◆ EXERCISE DETAILS ◆
Write each line below back out exactly, omitting its pictures.

◆ SUPPLIED DATA ◆
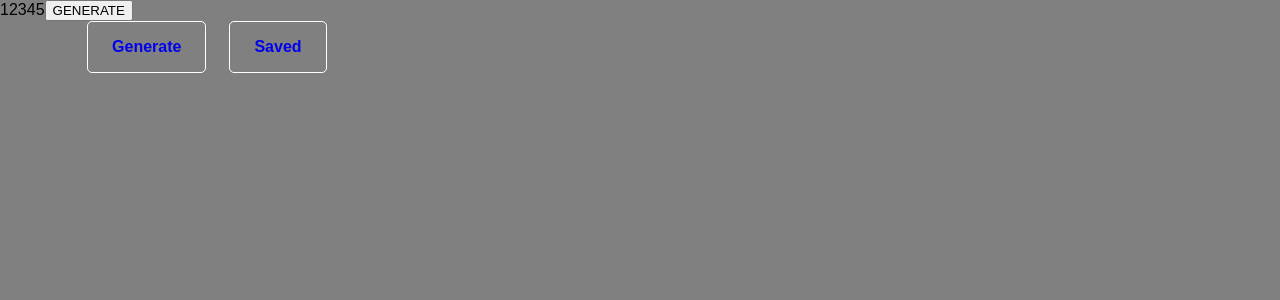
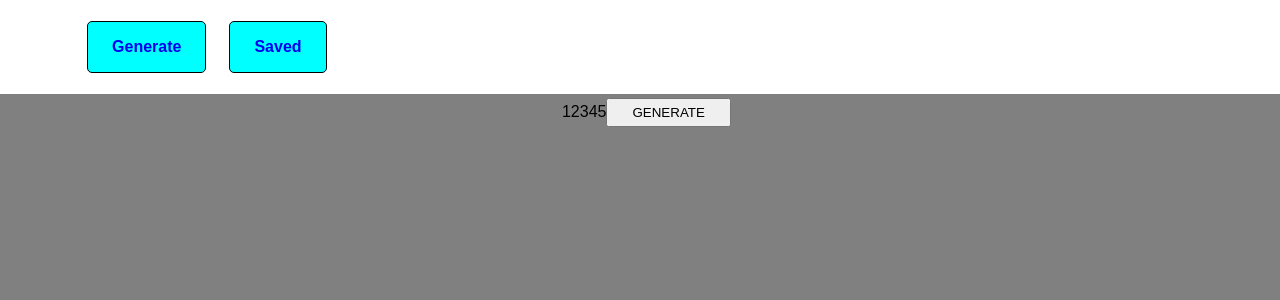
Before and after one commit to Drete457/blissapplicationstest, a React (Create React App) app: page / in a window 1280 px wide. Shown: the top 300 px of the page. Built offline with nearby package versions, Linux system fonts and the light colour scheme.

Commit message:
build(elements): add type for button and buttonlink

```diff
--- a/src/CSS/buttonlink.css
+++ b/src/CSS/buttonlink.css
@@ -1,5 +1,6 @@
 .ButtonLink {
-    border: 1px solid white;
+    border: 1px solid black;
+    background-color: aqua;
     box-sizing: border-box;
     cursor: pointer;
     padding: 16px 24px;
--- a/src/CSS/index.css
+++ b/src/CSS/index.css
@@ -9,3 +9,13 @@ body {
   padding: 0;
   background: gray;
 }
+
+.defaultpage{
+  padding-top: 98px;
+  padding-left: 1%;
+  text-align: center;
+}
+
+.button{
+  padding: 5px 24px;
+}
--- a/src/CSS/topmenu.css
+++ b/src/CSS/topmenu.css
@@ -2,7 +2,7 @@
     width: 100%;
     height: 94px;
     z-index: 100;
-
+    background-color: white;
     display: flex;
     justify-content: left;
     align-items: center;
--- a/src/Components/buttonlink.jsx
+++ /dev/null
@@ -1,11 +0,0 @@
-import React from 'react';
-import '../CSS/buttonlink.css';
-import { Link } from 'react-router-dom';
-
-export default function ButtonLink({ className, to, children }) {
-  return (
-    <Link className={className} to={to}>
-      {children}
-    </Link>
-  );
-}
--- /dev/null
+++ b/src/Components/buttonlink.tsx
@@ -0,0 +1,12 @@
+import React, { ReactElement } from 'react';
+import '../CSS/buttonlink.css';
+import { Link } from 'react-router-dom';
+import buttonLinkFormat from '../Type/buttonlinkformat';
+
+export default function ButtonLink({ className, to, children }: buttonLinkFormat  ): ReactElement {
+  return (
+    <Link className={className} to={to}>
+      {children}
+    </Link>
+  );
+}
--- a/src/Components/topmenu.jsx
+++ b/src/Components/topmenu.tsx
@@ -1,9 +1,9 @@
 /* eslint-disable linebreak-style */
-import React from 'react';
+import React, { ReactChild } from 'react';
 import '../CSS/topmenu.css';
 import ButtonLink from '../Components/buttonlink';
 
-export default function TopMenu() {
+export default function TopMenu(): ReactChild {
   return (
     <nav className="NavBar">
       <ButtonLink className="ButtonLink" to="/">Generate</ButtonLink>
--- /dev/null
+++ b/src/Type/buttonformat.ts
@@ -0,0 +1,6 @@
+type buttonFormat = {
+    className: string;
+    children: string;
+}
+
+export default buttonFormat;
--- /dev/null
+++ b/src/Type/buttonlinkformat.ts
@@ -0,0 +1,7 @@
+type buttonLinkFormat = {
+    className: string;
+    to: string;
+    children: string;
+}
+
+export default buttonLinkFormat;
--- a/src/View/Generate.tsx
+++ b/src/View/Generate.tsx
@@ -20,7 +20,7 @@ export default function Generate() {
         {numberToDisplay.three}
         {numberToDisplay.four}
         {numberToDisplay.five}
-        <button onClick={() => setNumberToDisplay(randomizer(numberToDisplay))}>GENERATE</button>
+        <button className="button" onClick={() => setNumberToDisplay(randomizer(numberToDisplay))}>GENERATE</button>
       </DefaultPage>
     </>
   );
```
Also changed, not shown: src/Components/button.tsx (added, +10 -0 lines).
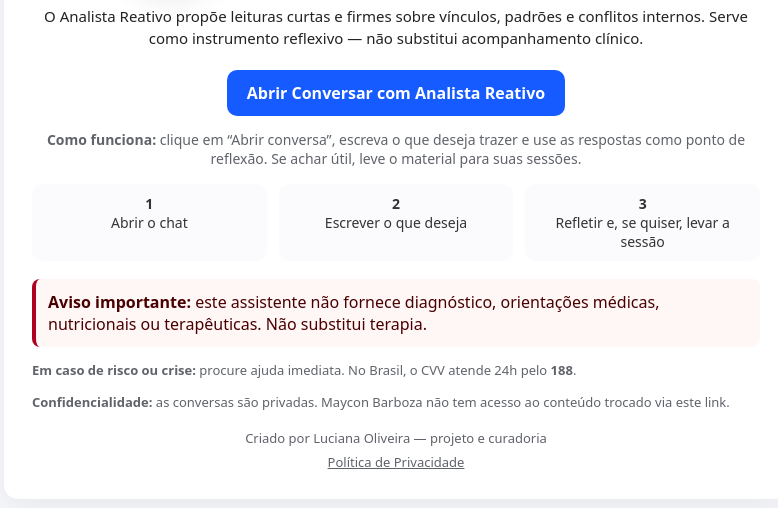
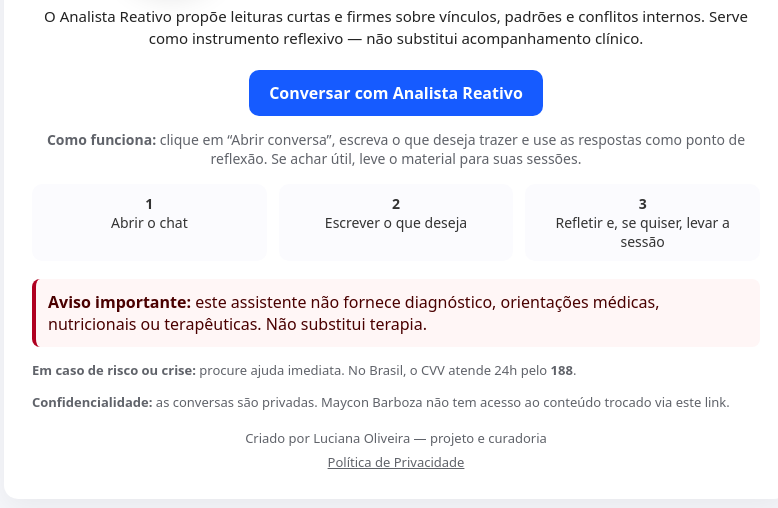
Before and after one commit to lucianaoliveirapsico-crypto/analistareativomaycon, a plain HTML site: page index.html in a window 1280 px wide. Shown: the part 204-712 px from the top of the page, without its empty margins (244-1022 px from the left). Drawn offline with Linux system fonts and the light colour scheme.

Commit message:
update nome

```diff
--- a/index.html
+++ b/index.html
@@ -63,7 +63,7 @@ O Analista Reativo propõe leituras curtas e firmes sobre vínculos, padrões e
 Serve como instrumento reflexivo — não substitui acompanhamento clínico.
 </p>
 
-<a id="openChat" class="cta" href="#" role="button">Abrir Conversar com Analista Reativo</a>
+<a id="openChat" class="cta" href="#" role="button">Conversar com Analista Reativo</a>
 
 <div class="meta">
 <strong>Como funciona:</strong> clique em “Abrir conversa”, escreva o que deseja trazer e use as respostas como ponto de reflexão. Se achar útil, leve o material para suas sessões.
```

◆ OUTPUT ◆
Before and after one commit to Drete457/blissapplicationstest, a React (Create React App) app: page / in a window 1280 px wide. Shown: the top 300 px of the page. Built offline with nearby package versions, Linux system fonts and the light colour scheme.

Commit message:
build(elements): add type for button and buttonlink

```diff
--- a/src/CSS/buttonlink.css
+++ b/src/CSS/buttonlink.css
@@ -1,5 +1,6 @@
 .ButtonLink {
-    border: 1px solid white;
+    border: 1px solid black;
+    background-color: aqua;
     box-sizing: border-box;
     cursor: pointer;
     padding: 16px 24px;
--- a/src/CSS/index.css
+++ b/src/CSS/index.css
@@ -9,3 +9,13 @@ body {
   padding: 0;
   background: gray;
 }
+
+.defaultpage{
+  padding-top: 98px;
+  padding-left: 1%;
+  text-align: center;
+}
+
+.button{
+  padding: 5px 24px;
+}
--- a/src/CSS/topmenu.css
+++ b/src/CSS/topmenu.css
@@ -2,7 +2,7 @@
     width: 100%;
     height: 94px;
     z-index: 100;
-
+    background-color: white;
     display: flex;
     justify-content: left;
     align-items: center;
--- a/src/Components/buttonlink.jsx
+++ /dev/null
@@ -1,11 +0,0 @@
-import React from 'react';
-import '../CSS/buttonlink.css';
-import { Link } from 'react-router-dom';
-
-export default function ButtonLink({ className, to, children }) {
-  return (
-    <Link className={className} to={to}>
-      {children}
-    </Link>
-  );
-}
--- /dev/null
+++ b/src/Components/buttonlink.tsx
@@ -0,0 +1,12 @@
+import React, { ReactElement } from 'react';
+import '../CSS/buttonlink.css';
+import { Link } from 'react-router-dom';
+import buttonLinkFormat from '../Type/buttonlinkformat';
+
+export default function ButtonLink({ className, to, children }: buttonLinkFormat  ): ReactElement {
+  return (
+    <Link className={className} to={to}>
+      {children}
+    </Link>
+  );
+}
--- a/src/Components/topmenu.jsx
+++ b/src/Components/topmenu.tsx
@@ -1,9 +1,9 @@
 /* eslint-disable linebreak-style */
-import React from 'react';
+import React, { ReactChild } from 'react';
 import '../CSS/topmenu.css';
 import ButtonLink from '../Components/buttonlink';
 
-export default function TopMenu() {
+export default function TopMenu(): ReactChild {
   return (
     <nav className="NavBar">
       <ButtonLink className="ButtonLink" to="/">Generate</ButtonLink>
--- /dev/null
+++ b/src/Type/buttonformat.ts
@@ -0,0 +1,6 @@
+type buttonFormat = {
+    className: string;
+    children: string;
+}
+
+export default buttonFormat;
--- /dev/null
+++ b/src/Type/buttonlinkformat.ts
@@ -0,0 +1,7 @@
+type buttonLinkFormat = {
+    className: string;
+    to: string;
+    children: string;
+}
+
+export default buttonLinkFormat;
--- a/src/View/Generate.tsx
+++ b/src/View/Generate.tsx
@@ -20,7 +20,7 @@ export default function Generate() {
         {numberToDisplay.three}
         {numberToDisplay.four}
         {numberToDisplay.five}
-        <button onClick={() => setNumberToDisplay(randomizer(numberToDisplay))}>GENERATE</button>
+        <button className="button" onClick={() => setNumberToDisplay(randomizer(numberToDisplay))}>GENERATE</button>
       </DefaultPage>
     </>
   );
```
Also changed, not shown: src/Components/button.tsx (added, +10 -0 lines).
Before and after one commit to lucianaoliveirapsico-crypto/analistareativomaycon, a plain HTML site: page index.html in a window 1280 px wide. Shown: the part 204-712 px from the top of the page, without its empty margins (244-1022 px from the left). Drawn offline with Linux system fonts and the light colour scheme.

Commit message:
update nome

```diff
--- a/index.html
+++ b/index.html
@@ -63,7 +63,7 @@ O Analista Reativo propõe leituras curtas e firmes sobre vínculos, padrões e
 Serve como instrumento reflexivo — não substitui acompanhamento clínico.
 </p>
 
-<a id="openChat" class="cta" href="#" role="button">Abrir Conversar com Analista Reativo</a>
+<a id="openChat" class="cta" href="#" role="button">Conversar com Analista Reativo</a>
 
 <div class="meta">
 <strong>Como funciona:</strong> clique em “Abrir conversa”, escreva o que deseja trazer e use as respostas como ponto de reflexão. Se achar útil, leve o material para suas sessões.
```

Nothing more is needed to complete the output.